--- What this task involves ---
Scan the records for "with". Report each line that includes it.

--- Image comparison data ---
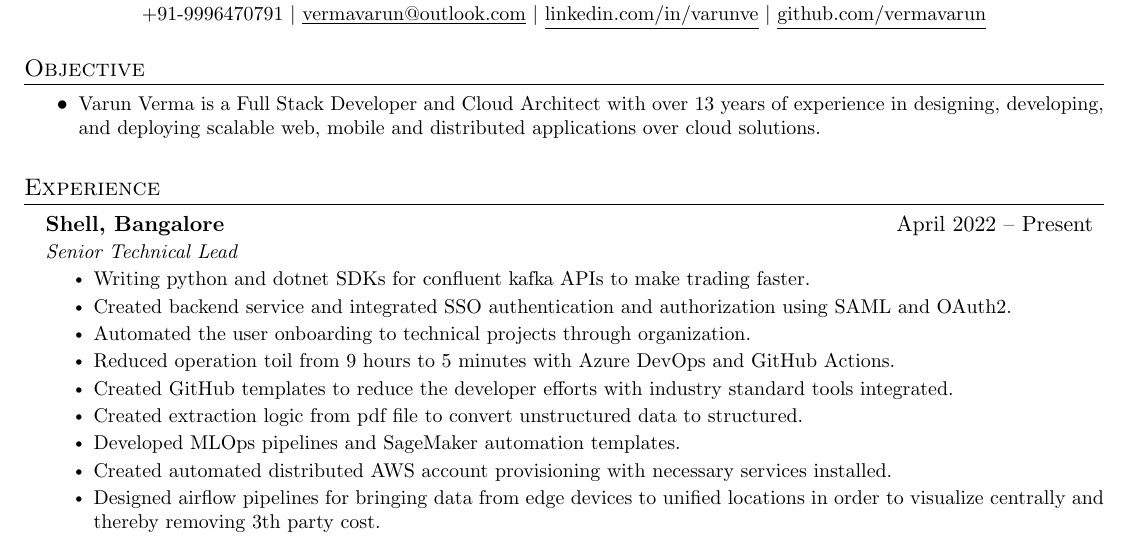
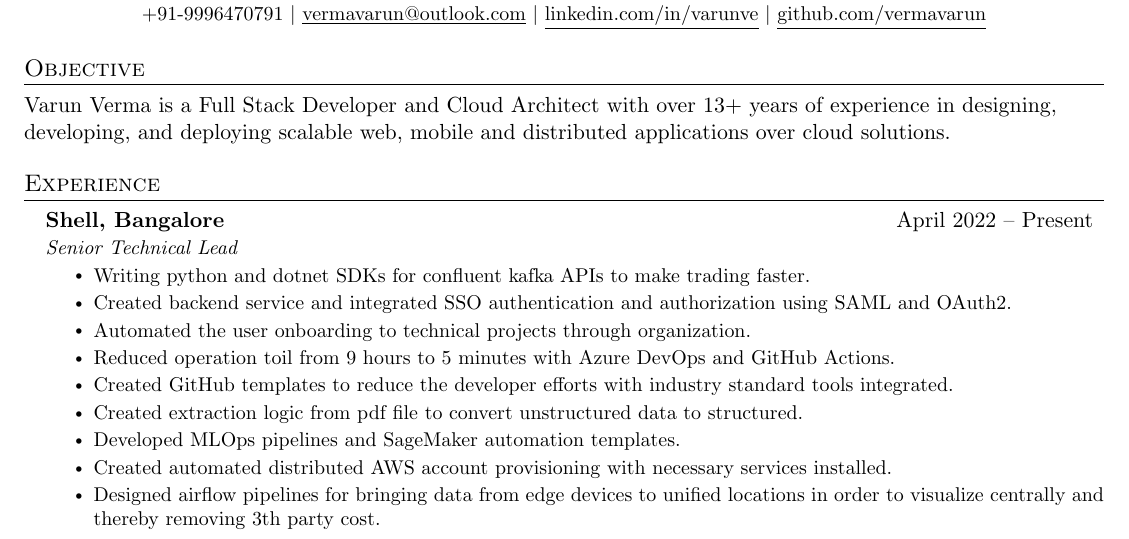
Before and after one commit to vermavarun/vermavarun.github.io, a LaTeX CV (resume.tex): part of page 1 of 2, cut so that both start at the same text. Compiled offline with pdfLaTeX.

Commit message:
Update objective section in resume for clarity and conciseness

```diff
--- a/resume.tex
+++ b/resume.tex
@@ -101,9 +101,8 @@
 
 %-----------Objective------------
 \section{Objective}
-  \resumeItemListStart
-    \resumeItem{Varun Verma is a Full Stack Developer and Cloud Architect with over 13 years of experience in designing, developing, and deploying scalable web, mobile and distributed applications over cloud solutions.}
-  \resumeItemListEnd
+  {Varun Verma is a Full Stack Developer and Cloud Architect with over 13+ years of experience in designing, developing, and deploying scalable web, mobile and distributed applications over cloud solutions. }
+
 
 %-----------EXPERIENCE-----------
 \section{Experience}
```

--- Result ---
Before and after one commit to vermavarun/vermavarun.github.io, a LaTeX CV (resume.tex): part of page 1 of 2, cut so that both start at the same text. Compiled offline with pdfLaTeX.
-    \resumeItem{Varun Verma is a Full Stack Developer and Cloud Architect with over 13 years of experience in designing, developing, and deploying scalable web, mobile and distributed applications over cloud solutions.}
+  {Varun Verma is a Full Stack Developer and Cloud Architect with over 13+ years of experience in designing, developing, and deploying scalable web, mobile and distributed applications over cloud solutions. }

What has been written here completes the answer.